The Ampeliona Apollo Trails network, featuring eight biking trails and nine hiking routes – all of them boasting special names such as the trail “of Love,” “Eudaimonia,” “Innocence,” etc. – traverses a variety of landscapes, from forests to rocky mountains and ravines. It also unites the area’s most important points, such as the Temple of Apollo Epicurius, the ruins of the temple of Pan, the Neda Springs and the altar to Zeus on Mount Lykaion. The most beautiful is the one leading to the Temple of Apollo Epicurius (7.5km), which traverses three different landscapes, the shortest trail is the cobbled footpath leading to Pigi Tritseli (15 minutes) and the most dreamy is the circular route that passes by the Temple of Pan (10km) through the wild vegetation of the ravine.
In other respects, Ampeliona has well-kept buildings, wooden signs, lamp posts, a small taverna open during the week and the luxurious Ampeliona Retreat guesthouse. It also has 16 residents (and nine more including the guesthouse’s employees), which you will meet one by one as they take walks around the village and engage in discussions outside To Magazaki Tou Spirou, above which a bookstore selling rare editions will soon open.
Two great archaeological sites

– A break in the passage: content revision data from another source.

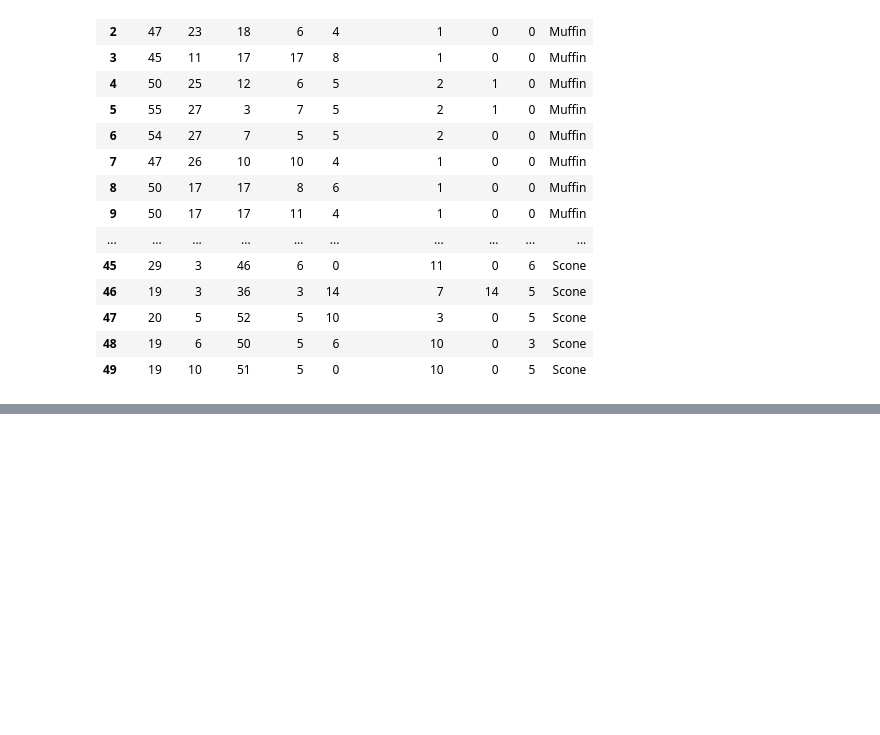
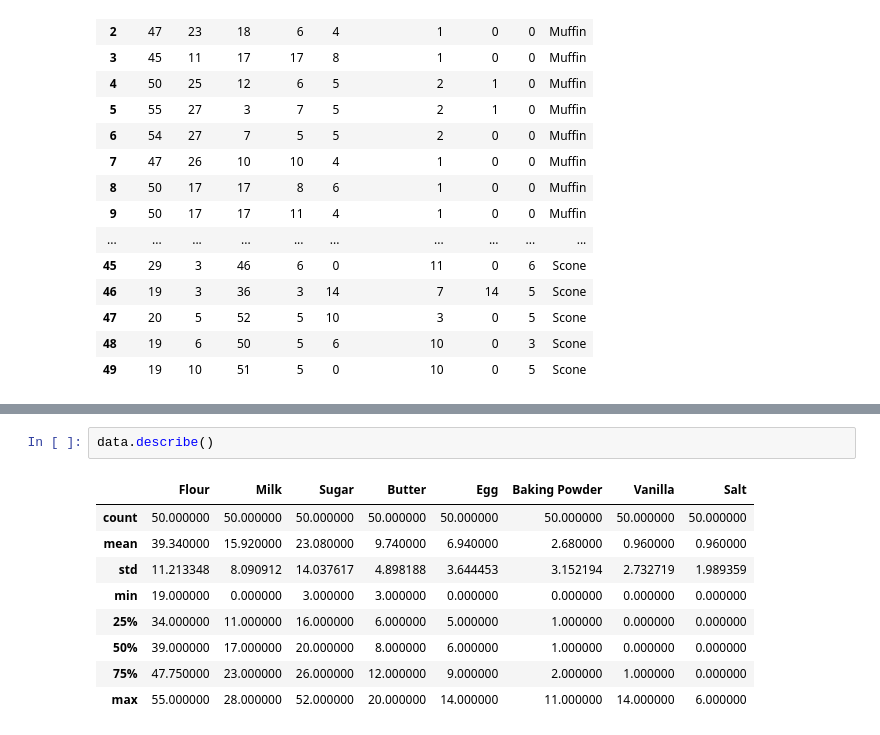
Before and after one commit to BernardKamotho/OnlineClass, a Jupyter notebook: MachineLearning.ipynb, the cells around one changed output, grey strips where cells are left out. Cells and saved outputs as stored; diff of their text form; blank space fills up the shorter version.

```diff
--- a/MachineLearning.ipynb
+++ b/MachineLearning.ipynb
@@ -23,0 +38,12 @@ data
+# %%
+data.describe()
+# %% [output]
+|  | Flour | Milk | Sugar | Butter | Egg | Baking Powder | Vanilla | Salt |
+| count | 50.000000 | 50.000000 | 50.000000 | 50.000000 | 50.000000 | 50.000000 | 50.000000 | 50.000000 |
+| mean | 39.340000 | 15.920000 | 23.080000 | 9.740000 | 6.940000 | 2.680000 | 0.960000 | 0.960000 |
+| std | 11.213348 | 8.090912 | 14.037617 | 4.898188 | 3.644453 | 3.152194 | 2.732719 | 1.989359 |
+| min | 19.000000 | 0.000000 | 3.000000 | 3.000000 | 0.000000 | 0.000000 | 0.000000 | 0.000000 |
+| 25% | 34.000000 | 11.000000 | 16.000000 | 6.000000 | 5.000000 | 1.000000 | 0.000000 | 0.000000 |
+| 50% | 39.000000 | 17.000000 | 20.000000 | 8.000000 | 6.000000 | 1.000000 | 0.000000 | 0.000000 |
+| 75% | 47.750000 | 23.000000 | 26.000000 | 12.000000 | 9.000000 | 2.000000 | 1.000000 | 0.000000 |
+| max | 55.000000 | 28.000000 | 52.000000 | 20.000000 | 14.000000 | 11.000000 | 14.000000 | 6.000000 |
```
Also changed, not shown: parts of 9 cells of this notebook.
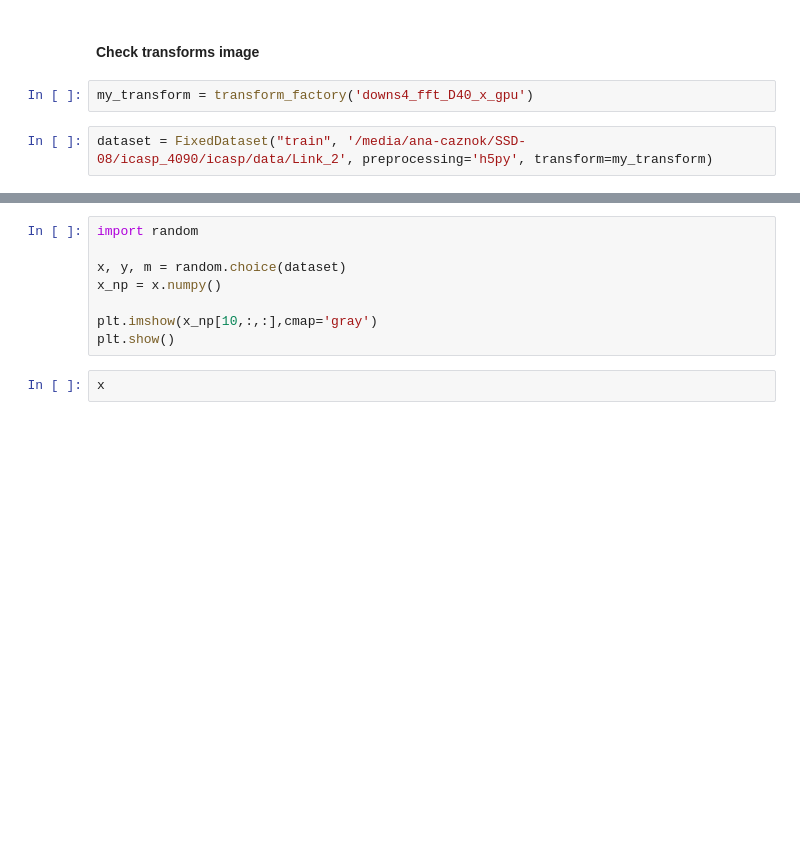
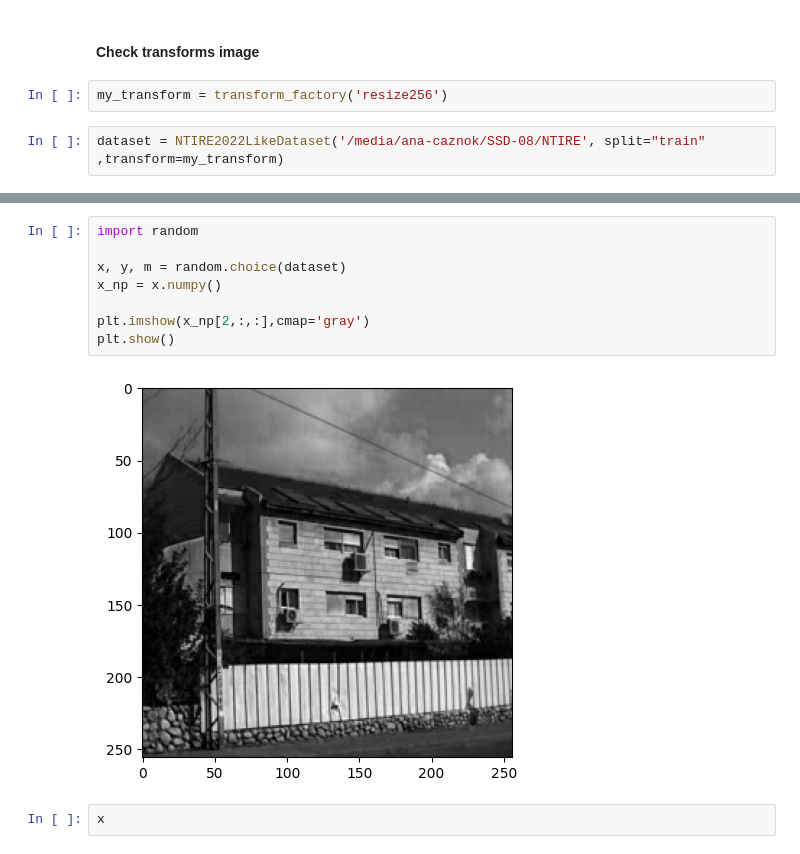
Before and after one commit to ana-caznok/recon-segment, a Jupyter notebook: notebooks/test_dataset_fixed.ipynb, the cells around one changed output, grey strips where cells are left out. Saved outputs shown, nothing was run; the diff lists cells and outputs as text; blank space fills up the shorter version.

Commit message:
implemented ntire dataset

```diff
--- a/notebooks/test_dataset_fixed.ipynb
+++ b/notebooks/test_dataset_fixed.ipynb
@@ -21,7 +23,7 @@ from fixed_dataset import FixedDataset
 # %% [markdown]
 #### Check transforms image
 # %%
-my_transform = transform_factory('downs4_fft_D40_x_gpu')
+my_transform = transform_factory('resize256')
 # %%
-dataset = FixedDataset("train", '/media/ana-caznok/SSD-08/icasp_4090/icasp/data/Link_2', preprocessing='h5py', transform=my_transform)
+dataset = NTIRE2022LikeDataset('/media/ana-caznok/SSD-08/NTIRE', split="train" ,transform=my_transform)
 # %%
@@ -31,11 +37,13 @@ x.shape
 # %%
 import random
 
 x, y, m = random.choice(dataset)
 x_np = x.numpy()
 
-plt.imshow(x_np[10,:,:],cmap='gray')
+plt.imshow(x_np[2,:,:],cmap='gray')
 plt.show()
+# %% [output]
+[figure, added]
 # %%
 x
 # %%
```
Also changed, not shown: parts of 5 cells of this notebook, 7 other files.
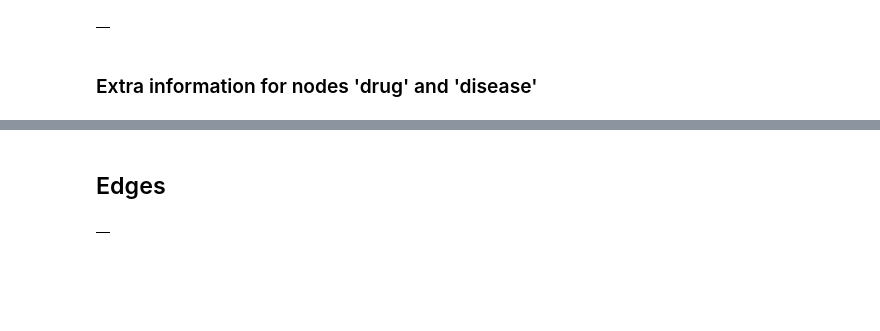
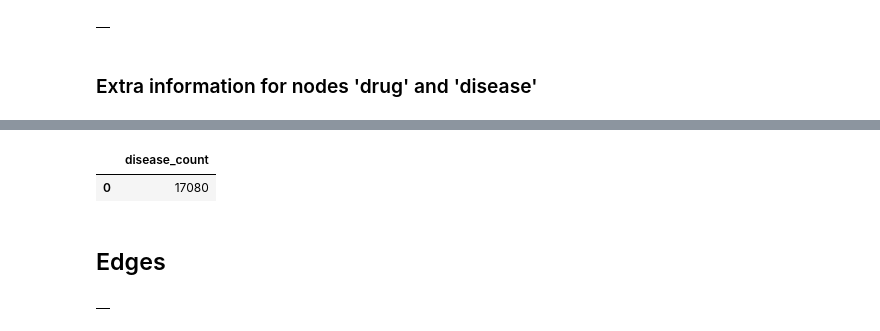
Before and after one commit to laurasck14/KG-RAG, a Jupyter notebook: create_graph.ipynb, the cells around one changed output, grey strips where cells are left out. Saved outputs shown, nothing was run; the diff lists cells and outputs as text; code cells hidden in the pictures; blank space fills up the shorter version.

```diff
--- a/create_graph.ipynb
+++ b/create_graph.ipynb
@@ -140,3 +195,9 @@ merged_df.to_csv("~/scratch-llm/data/PrimeKG_data/sub_data/node_merged_disease.c
+# %%
+%%ngql
+MATCH (n:disease) RETURN count(n) as disease_count;
+# %% [output]
+|  | disease_count |
+| 0 | 17080 |
 # %% [markdown]
 ## Edges
 # %%
```
Also changed, not shown: parts of 14 cells of this notebook.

Karytaina and Ampeliona are located very close to two important archaeological sites. Open to the public though slightly abandoned, Ancient Gortyna seems to have been the site of some of the most important ancient baths, while excavations have also revealed two acropoleis, two Asklepions and two temples – hardly discernible any more. You will take a peaceful walk by Polygenis bridge and Lousios Beach, admire the baths dating from the 4th-3rd century BC, which operated with a hypocaust system (hot air circulating below the floor) and feature individual baths, a cistern, a central bathhouse and a steam room.
The Temple of Apollo Epicurius on the other hand, recognized as a UNESCO World Heritage Site, is in very good condition and well protected. They say that the residents of Figalia dedicated the temple to Epicurius, initially because he helped them drive the Spartans away but he was then associated with preventing the spread of a pandemic. In any case, the masterpiece created by Iktinos in 420-400 BC, located at an altitude of 1,130 meters in the Bassae area, is simply awe-inspiring. Its uniqueness stems from the combination of Doric, Ionic and Corinthian characteristics, while it also preserves Archaic elements and a different orientation than usual. The temple’s amazing frieze, measuring 31 meters and depicting the Centauromachy and Amazonomachy, is located in the British Museum while, among other things, it’s also the location of the oldest known Corinthian capital. You will learn about all of this via the audiovisual resources in the specially-designed canopy, erected in 1987. The canopy will stay there for as long as the restoration works continue (open daily, 08:30 – 15:30, entrance 6 euros).